* Activity
When a line of the entries below contains "Classification", it counts once; state how many such lines there are and nothing else.

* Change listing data
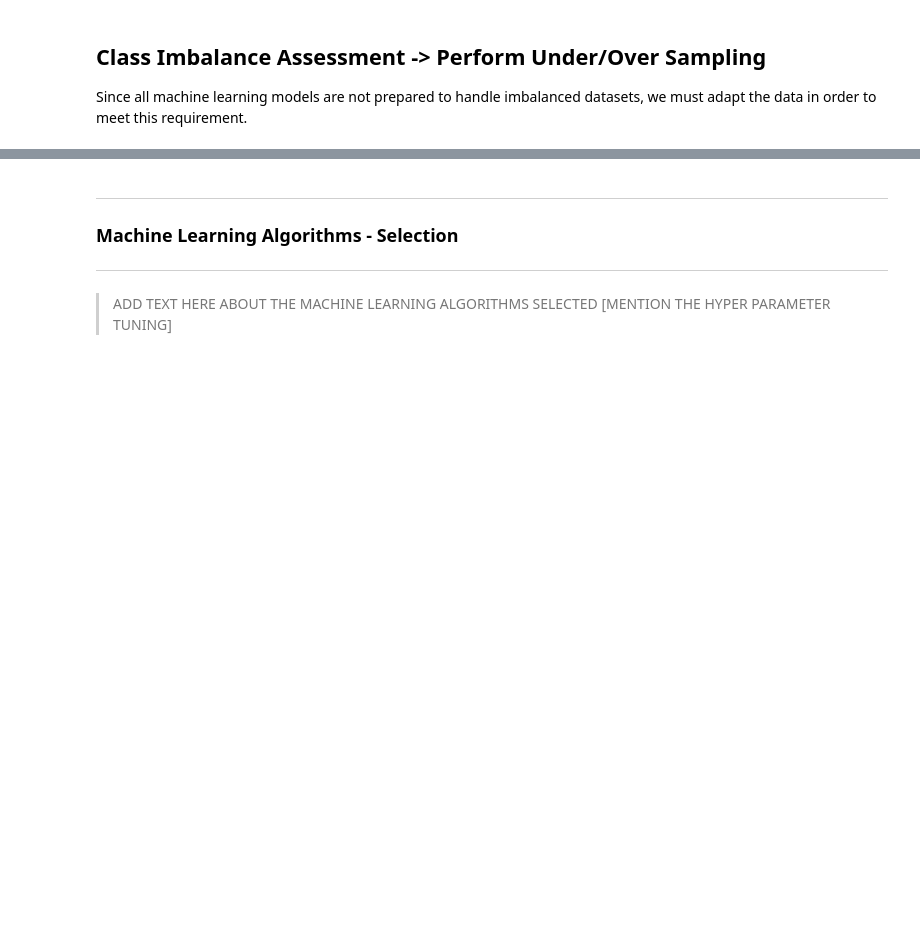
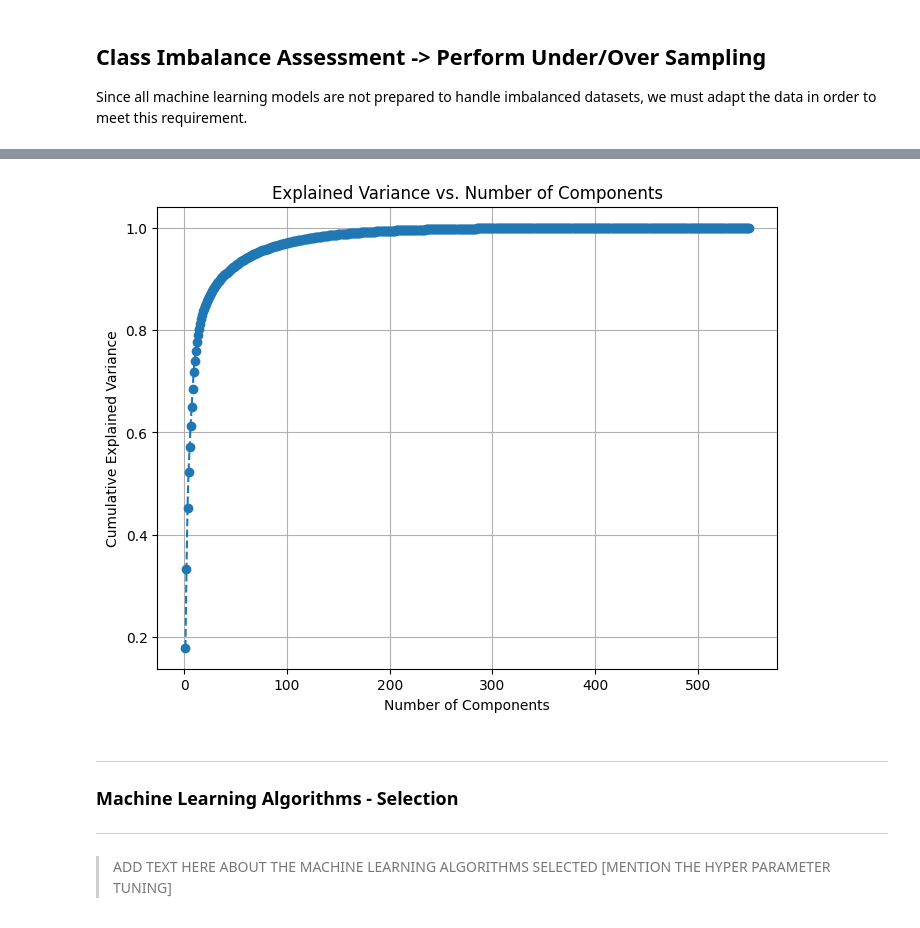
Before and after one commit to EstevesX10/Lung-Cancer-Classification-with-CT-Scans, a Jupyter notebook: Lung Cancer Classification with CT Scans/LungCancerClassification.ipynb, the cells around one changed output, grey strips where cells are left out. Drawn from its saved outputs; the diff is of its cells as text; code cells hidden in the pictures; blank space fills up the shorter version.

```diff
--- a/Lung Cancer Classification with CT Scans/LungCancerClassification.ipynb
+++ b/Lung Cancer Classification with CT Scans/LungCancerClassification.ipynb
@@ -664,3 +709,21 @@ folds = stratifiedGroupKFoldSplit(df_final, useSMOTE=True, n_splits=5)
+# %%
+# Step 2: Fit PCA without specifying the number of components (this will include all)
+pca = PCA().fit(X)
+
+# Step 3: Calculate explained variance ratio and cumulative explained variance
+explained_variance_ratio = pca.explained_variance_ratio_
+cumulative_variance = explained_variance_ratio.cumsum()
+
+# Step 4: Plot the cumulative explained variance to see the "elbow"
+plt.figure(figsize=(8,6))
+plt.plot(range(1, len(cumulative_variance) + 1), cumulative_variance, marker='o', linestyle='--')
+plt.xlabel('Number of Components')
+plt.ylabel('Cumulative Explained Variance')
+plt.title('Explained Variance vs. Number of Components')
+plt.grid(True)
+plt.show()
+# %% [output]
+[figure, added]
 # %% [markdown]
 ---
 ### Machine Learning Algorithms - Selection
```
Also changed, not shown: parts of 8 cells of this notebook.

* Exercise response
3